The notion that Long Bets will be around to assess wagers many years (in some cases, over a hundred) into the future struck web developer Jeremy Keith as a bit far-fetched. In the spirit of the site, therefore, he made a Prediction that the URL pointing to the Prediction he was making wouldn’t last 11 years.

He gave a talk at Webstock earlier this year called Of Time and the Network exploring our changing perception of time as a result of our changing level of interconnectedness. At 31:30 he discusses his thoughts on long-term challenges to the accessibility of URLs and dares someone to take him up on the Bet. You can read a transcription of the talk and a blog post he wrote about the Bet itself.

Another presenter at Webstock, Matt Haughey, was game. He gave a talk later in the conference about long-term thinking in the context of the web and, while consistent URLs weren’t the main focus, he touched on the problem and actually officially challenged Keith in his presentation – check it out in the video at 18:50. He was also kind enough to transcribe his talk for those who’d like to read it.

We’re very excited to have this Bet on record and it’s being closely watched by our systems administrator, designer and web developer Benjamin Keating.

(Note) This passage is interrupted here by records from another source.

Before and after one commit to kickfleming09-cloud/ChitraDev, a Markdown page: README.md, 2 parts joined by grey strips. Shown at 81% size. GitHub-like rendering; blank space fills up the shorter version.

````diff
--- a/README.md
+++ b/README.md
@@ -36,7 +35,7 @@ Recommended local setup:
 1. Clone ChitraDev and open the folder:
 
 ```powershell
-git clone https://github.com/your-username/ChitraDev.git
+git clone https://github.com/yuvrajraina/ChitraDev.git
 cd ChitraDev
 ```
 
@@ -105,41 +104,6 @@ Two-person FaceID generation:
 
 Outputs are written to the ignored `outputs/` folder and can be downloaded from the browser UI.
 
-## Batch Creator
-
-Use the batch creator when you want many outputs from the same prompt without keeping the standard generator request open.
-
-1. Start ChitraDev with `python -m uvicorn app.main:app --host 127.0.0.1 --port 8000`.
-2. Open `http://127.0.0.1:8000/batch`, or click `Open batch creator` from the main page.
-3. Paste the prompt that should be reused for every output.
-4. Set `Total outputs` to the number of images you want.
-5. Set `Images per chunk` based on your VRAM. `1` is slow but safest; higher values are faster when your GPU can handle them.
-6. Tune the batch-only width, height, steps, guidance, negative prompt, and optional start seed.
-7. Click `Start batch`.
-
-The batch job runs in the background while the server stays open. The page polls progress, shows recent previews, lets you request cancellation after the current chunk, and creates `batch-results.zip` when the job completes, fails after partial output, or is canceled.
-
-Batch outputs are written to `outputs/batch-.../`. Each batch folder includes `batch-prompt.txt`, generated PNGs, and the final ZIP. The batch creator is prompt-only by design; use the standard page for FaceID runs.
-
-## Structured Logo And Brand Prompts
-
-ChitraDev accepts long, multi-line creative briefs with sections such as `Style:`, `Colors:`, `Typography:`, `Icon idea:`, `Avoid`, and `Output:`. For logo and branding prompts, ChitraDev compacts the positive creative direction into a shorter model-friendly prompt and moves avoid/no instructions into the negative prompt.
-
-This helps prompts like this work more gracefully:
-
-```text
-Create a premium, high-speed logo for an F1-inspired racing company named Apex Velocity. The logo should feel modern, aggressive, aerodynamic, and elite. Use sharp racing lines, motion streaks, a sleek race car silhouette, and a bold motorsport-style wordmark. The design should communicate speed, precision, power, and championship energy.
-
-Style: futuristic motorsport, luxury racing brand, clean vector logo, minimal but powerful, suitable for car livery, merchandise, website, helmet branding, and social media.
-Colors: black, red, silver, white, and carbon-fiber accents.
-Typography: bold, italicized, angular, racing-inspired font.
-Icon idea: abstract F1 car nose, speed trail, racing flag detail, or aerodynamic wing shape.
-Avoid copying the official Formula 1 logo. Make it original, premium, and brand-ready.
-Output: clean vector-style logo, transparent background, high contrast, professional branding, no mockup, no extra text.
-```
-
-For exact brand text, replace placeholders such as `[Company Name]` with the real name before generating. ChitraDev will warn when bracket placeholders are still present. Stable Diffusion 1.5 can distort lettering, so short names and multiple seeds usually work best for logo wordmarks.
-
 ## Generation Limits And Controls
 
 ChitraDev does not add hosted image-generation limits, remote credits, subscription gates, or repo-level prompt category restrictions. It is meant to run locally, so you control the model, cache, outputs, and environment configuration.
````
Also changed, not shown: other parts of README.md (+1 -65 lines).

Keith and Haughey have each offered stakes of $500, with the winnings going to either the Bletchly Park Trust or the Internet Archive. You can read and comment on their arguments and the detailed terms we’ll use to adjudicate the Bet at Long Bets.